Since mid-2021, many aspects of the global wine supply chain have been disrupted. While some disruptions have been short term in nature, geopolitical factors and rising energy prices have started to appear as more structural problems, according to a new report by agribusiness banking specialist Rabobank.

In 2021, Australian wine exports to China fell by 97%, after China imposed large tariffs on our wine.  The report recommends increased diversification to decrease reliance on China.

The price of crude oil and natural gas has risen significantly since March 2021. Increased energy prices affect many parts of the supply chain for wineries – including fertiliser costs, transportation, and packaging (glass bottles). Re-thinking packaging options, such as utilising reusable bottles, was one solution put forward to help reduce energy costs. More... Source: Rabobank | Photo: Caroline Attwood / Unsplash

IMF: Pandemic’s e-commerce surge less persistent, more varied

The share of retail done online is settling back in line with pre-pandemic trends across various economies, according to research released recently by the International Monetary Fund (IMF).  While e-commerce helped many navigate the pandemic – from online shopping to curbside pickup to food delivery – as we slowly emerge from lockdowns and other restrictions, it’s less clear how this shift to digital commerce may evolve across economies and industries.

The pandemic accelerated digitalisation, forcing consumers to learn how to shop online, and this trend is here to stay, but the persistence of this trend does not appear broad-based, the IMF said.

During the initial surge of the pandemic, there was a big demand for e-commerce relative to in-person commerce.
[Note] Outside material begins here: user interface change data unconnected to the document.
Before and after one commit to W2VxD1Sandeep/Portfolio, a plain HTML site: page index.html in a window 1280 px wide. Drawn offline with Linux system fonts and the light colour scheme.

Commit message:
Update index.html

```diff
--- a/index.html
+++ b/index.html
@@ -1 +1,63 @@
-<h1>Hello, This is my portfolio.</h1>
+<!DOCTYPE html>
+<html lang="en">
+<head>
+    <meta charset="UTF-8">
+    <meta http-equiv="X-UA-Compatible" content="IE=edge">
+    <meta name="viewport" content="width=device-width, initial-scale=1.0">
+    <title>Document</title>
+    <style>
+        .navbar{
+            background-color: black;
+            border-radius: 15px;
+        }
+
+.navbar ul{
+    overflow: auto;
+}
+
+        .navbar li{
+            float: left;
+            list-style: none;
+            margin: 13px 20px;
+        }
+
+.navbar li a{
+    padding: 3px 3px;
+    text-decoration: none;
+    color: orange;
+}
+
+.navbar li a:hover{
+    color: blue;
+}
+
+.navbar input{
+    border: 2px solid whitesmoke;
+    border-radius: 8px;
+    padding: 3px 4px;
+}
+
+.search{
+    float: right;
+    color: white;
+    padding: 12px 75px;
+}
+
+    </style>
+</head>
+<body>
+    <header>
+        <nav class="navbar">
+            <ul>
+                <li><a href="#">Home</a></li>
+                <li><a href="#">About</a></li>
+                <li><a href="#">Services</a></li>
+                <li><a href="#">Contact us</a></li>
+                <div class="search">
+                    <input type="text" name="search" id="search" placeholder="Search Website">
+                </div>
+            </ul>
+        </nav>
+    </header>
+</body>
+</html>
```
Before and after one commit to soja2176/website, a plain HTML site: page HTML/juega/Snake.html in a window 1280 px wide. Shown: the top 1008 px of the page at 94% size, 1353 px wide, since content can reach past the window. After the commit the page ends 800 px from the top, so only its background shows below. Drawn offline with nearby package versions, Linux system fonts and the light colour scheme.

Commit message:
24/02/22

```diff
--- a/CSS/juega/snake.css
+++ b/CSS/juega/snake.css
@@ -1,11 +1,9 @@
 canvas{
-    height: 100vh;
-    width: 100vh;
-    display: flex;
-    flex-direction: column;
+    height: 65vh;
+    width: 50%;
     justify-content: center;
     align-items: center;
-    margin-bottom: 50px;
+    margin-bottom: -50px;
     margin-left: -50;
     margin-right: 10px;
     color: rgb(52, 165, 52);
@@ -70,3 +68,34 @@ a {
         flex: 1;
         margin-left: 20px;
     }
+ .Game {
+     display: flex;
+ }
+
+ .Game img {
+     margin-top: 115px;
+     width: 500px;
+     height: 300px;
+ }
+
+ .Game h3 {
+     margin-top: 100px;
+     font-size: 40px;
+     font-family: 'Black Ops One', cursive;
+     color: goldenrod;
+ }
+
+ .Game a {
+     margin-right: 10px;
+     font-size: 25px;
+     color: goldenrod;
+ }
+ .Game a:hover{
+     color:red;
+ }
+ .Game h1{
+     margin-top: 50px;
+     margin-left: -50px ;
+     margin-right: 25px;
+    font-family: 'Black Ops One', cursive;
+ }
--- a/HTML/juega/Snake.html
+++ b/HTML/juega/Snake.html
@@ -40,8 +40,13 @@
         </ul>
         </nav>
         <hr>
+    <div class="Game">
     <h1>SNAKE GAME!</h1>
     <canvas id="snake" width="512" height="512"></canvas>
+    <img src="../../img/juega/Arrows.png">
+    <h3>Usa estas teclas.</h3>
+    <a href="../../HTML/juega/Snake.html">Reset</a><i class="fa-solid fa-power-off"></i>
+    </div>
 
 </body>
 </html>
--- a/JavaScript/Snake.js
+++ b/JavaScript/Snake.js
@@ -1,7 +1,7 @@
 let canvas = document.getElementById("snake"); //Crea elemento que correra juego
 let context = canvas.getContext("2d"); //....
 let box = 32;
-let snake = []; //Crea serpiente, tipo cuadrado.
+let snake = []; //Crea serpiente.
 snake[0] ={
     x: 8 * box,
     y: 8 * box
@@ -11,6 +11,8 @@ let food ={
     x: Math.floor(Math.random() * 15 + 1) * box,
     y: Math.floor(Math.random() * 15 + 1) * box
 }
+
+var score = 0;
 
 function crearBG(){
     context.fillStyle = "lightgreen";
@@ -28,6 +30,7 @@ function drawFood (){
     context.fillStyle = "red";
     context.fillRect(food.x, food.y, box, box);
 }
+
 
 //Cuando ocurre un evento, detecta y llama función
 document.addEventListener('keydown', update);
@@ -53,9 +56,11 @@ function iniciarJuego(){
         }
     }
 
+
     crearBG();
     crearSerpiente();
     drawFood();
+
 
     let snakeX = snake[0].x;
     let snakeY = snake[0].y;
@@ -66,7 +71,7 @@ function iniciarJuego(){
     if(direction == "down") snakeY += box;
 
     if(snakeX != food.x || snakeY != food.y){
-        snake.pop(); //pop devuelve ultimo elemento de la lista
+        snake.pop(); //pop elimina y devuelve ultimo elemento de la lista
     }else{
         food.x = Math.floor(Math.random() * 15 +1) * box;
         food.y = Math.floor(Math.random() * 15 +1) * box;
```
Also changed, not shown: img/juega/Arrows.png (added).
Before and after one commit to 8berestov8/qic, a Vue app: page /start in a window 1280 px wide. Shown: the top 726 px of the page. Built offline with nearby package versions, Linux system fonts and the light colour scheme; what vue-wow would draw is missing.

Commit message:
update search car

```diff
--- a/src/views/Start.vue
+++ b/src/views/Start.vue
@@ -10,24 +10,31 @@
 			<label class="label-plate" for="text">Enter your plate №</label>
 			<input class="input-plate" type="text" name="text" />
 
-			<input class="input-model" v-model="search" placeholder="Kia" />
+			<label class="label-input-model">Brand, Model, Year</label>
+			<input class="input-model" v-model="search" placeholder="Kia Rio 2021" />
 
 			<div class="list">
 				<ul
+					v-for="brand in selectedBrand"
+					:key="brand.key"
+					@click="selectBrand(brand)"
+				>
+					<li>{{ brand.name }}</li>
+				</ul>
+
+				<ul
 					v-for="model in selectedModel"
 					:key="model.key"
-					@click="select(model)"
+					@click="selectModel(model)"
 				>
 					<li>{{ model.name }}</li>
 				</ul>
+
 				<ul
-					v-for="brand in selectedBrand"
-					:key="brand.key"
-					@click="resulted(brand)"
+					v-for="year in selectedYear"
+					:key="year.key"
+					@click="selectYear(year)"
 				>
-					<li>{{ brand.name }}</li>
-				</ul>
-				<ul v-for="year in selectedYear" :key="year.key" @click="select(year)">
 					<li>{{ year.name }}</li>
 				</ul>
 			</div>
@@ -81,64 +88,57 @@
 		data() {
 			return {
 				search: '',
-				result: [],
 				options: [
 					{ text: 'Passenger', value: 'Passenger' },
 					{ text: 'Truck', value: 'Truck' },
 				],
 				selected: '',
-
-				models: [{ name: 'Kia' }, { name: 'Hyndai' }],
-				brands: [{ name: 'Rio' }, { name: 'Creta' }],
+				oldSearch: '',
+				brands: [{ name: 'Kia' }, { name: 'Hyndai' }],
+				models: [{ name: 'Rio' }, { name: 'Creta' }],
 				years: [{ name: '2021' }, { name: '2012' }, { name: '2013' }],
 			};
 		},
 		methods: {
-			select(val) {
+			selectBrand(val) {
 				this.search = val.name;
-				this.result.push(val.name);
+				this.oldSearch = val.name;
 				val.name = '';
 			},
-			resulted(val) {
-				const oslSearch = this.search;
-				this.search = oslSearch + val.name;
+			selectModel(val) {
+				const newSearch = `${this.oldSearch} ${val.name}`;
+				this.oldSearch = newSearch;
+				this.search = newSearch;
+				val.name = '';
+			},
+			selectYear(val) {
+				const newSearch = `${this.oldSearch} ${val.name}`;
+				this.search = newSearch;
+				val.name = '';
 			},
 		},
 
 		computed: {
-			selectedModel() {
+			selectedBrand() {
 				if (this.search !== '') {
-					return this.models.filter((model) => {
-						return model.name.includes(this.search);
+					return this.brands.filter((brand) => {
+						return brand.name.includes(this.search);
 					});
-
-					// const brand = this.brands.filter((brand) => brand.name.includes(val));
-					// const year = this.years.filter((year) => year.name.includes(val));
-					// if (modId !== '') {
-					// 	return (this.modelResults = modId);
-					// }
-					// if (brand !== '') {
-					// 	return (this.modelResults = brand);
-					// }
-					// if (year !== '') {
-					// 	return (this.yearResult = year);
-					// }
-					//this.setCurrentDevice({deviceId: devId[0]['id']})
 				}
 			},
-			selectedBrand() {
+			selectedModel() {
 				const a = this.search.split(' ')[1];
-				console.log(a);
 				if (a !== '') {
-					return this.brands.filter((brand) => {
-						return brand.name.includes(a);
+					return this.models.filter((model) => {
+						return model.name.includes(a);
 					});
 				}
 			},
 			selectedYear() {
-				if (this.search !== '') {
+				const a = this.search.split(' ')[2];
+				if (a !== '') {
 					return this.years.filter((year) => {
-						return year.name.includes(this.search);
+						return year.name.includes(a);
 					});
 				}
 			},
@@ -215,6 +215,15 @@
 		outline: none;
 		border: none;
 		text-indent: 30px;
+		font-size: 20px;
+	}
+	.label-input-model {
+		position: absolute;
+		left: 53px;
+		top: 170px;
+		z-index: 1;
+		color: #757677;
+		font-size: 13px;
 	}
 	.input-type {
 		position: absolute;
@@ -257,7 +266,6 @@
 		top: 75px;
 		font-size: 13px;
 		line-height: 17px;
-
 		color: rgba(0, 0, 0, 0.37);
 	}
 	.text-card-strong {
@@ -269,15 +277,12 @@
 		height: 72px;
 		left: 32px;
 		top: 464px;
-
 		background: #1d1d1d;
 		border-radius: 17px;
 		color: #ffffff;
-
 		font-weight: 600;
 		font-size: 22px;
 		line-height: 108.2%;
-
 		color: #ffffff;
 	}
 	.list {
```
Economies and sectors already familiar with some of the technologies were able to go online to a larger degree. While the pandemic forced consumers to learn quickly, the results suggest that early adopters further extended the use of e-commerce within their economies. More...  Source and Graphic:  IMF